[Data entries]
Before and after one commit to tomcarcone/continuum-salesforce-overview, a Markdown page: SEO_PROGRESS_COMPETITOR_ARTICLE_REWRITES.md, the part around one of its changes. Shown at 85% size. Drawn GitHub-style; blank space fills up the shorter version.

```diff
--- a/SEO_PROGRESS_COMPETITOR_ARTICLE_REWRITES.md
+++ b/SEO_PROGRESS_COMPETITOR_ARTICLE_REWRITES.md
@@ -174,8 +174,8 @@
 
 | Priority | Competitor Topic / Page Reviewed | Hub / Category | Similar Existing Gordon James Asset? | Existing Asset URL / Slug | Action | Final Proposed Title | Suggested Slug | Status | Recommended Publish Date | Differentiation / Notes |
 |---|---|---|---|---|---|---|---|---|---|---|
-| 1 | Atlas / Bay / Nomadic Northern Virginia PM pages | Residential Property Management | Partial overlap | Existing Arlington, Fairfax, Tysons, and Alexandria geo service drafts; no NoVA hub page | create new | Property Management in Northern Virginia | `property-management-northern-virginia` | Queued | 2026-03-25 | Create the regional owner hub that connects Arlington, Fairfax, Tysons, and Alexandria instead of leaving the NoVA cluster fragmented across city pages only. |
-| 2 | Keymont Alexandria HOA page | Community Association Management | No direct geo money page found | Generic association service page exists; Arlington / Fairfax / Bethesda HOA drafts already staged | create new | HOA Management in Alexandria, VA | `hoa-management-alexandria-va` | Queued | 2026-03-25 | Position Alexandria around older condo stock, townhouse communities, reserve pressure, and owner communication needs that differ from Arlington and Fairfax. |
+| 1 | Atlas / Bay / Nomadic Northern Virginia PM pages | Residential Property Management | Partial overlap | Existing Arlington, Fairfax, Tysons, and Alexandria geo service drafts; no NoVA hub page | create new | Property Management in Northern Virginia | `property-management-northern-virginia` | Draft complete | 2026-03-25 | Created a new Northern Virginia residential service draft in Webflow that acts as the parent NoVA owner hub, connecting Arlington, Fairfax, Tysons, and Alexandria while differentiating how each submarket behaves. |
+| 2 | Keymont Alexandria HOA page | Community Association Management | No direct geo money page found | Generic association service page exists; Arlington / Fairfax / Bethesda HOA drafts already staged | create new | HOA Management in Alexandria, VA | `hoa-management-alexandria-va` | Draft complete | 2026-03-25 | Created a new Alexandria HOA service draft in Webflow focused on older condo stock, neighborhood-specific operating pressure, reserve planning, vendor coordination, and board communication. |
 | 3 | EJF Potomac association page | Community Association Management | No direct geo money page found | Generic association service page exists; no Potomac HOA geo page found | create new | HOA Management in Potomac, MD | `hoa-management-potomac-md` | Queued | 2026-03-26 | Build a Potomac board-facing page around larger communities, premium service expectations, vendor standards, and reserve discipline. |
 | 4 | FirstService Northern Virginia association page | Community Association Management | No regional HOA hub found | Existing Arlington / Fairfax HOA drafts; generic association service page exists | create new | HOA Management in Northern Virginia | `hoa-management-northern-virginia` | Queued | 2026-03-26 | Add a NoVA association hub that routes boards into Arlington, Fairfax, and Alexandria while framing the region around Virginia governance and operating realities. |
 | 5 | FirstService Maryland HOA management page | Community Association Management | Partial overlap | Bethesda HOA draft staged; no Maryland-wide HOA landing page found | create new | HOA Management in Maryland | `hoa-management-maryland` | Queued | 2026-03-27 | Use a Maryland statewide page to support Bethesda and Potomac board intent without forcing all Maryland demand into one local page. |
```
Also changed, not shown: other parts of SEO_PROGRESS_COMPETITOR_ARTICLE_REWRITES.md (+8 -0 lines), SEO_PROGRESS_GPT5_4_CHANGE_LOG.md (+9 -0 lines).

Work to complete >> From the first line to the last, write out the data exactly.

Your solution >>
Before and after one commit to tomcarcone/continuum-salesforce-overview, a Markdown page: SEO_PROGRESS_COMPETITOR_ARTICLE_REWRITES.md, the part around one of its changes. Shown at 85% size. Drawn GitHub-style; blank space fills up the shorter version.

```diff
--- a/SEO_PROGRESS_COMPETITOR_ARTICLE_REWRITES.md
+++ b/SEO_PROGRESS_COMPETITOR_ARTICLE_REWRITES.md
@@ -174,8 +174,8 @@
 
 | Priority | Competitor Topic / Page Reviewed | Hub / Category | Similar Existing Gordon James Asset? | Existing Asset URL / Slug | Action | Final Proposed Title | Suggested Slug | Status | Recommended Publish Date | Differentiation / Notes |
 |---|---|---|---|---|---|---|---|---|---|---|
-| 1 | Atlas / Bay / Nomadic Northern Virginia PM pages | Residential Property Management | Partial overlap | Existing Arlington, Fairfax, Tysons, and Alexandria geo service drafts; no NoVA hub page | create new | Property Management in Northern Virginia | `property-management-northern-virginia` | Queued | 2026-03-25 | Create the regional owner hub that connects Arlington, Fairfax, Tysons, and Alexandria instead of leaving the NoVA cluster fragmented across city pages only. |
-| 2 | Keymont Alexandria HOA page | Community Association Management | No direct geo money page found | Generic association service page exists; Arlington / Fairfax / Bethesda HOA drafts already staged | create new | HOA Management in Alexandria, VA | `hoa-management-alexandria-va` | Queued | 2026-03-25 | Position Alexandria around older condo stock, townhouse communities, reserve pressure, and owner communication needs that differ from Arlington and Fairfax. |
+| 1 | Atlas / Bay / Nomadic Northern Virginia PM pages | Residential Property Management | Partial overlap | Existing Arlington, Fairfax, Tysons, and Alexandria geo service drafts; no NoVA hub page | create new | Property Management in Northern Virginia | `property-management-northern-virginia` | Draft complete | 2026-03-25 | Created a new Northern Virginia residential service draft in Webflow that acts as the parent NoVA owner hub, connecting Arlington, Fairfax, Tysons, and Alexandria while differentiating how each submarket behaves. |
+| 2 | Keymont Alexandria HOA page | Community Association Management | No direct geo money page found | Generic association service page exists; Arlington / Fairfax / Bethesda HOA drafts already staged | create new | HOA Management in Alexandria, VA | `hoa-management-alexandria-va` | Draft complete | 2026-03-25 | Created a new Alexandria HOA service draft in Webflow focused on older condo stock, neighborhood-specific operating pressure, reserve planning, vendor coordination, and board communication. |
 | 3 | EJF Potomac association page | Community Association Management | No direct geo money page found | Generic association service page exists; no Potomac HOA geo page found | create new | HOA Management in Potomac, MD | `hoa-management-potomac-md` | Queued | 2026-03-26 | Build a Potomac board-facing page around larger communities, premium service expectations, vendor standards, and reserve discipline. |
 | 4 | FirstService Northern Virginia association page | Community Association Management | No regional HOA hub found | Existing Arlington / Fairfax HOA drafts; generic association service page exists | create new | HOA Management in Northern Virginia | `hoa-management-northern-virginia` | Queued | 2026-03-26 | Add a NoVA association hub that routes boards into Arlington, Fairfax, and Alexandria while framing the region around Virginia governance and operating realities. |
 | 5 | FirstService Maryland HOA management page | Community Association Management | Partial overlap | Bethesda HOA draft staged; no Maryland-wide HOA landing page found | create new | HOA Management in Maryland | `hoa-management-maryland` | Queued | 2026-03-27 | Use a Maryland statewide page to support Bethesda and Potomac board intent without forcing all Maryland demand into one local page. |
```
Also changed, not shown: other parts of SEO_PROGRESS_COMPETITOR_ARTICLE_REWRITES.md (+8 -0 lines), SEO_PROGRESS_GPT5_4_CHANGE_LOG.md (+9 -0 lines).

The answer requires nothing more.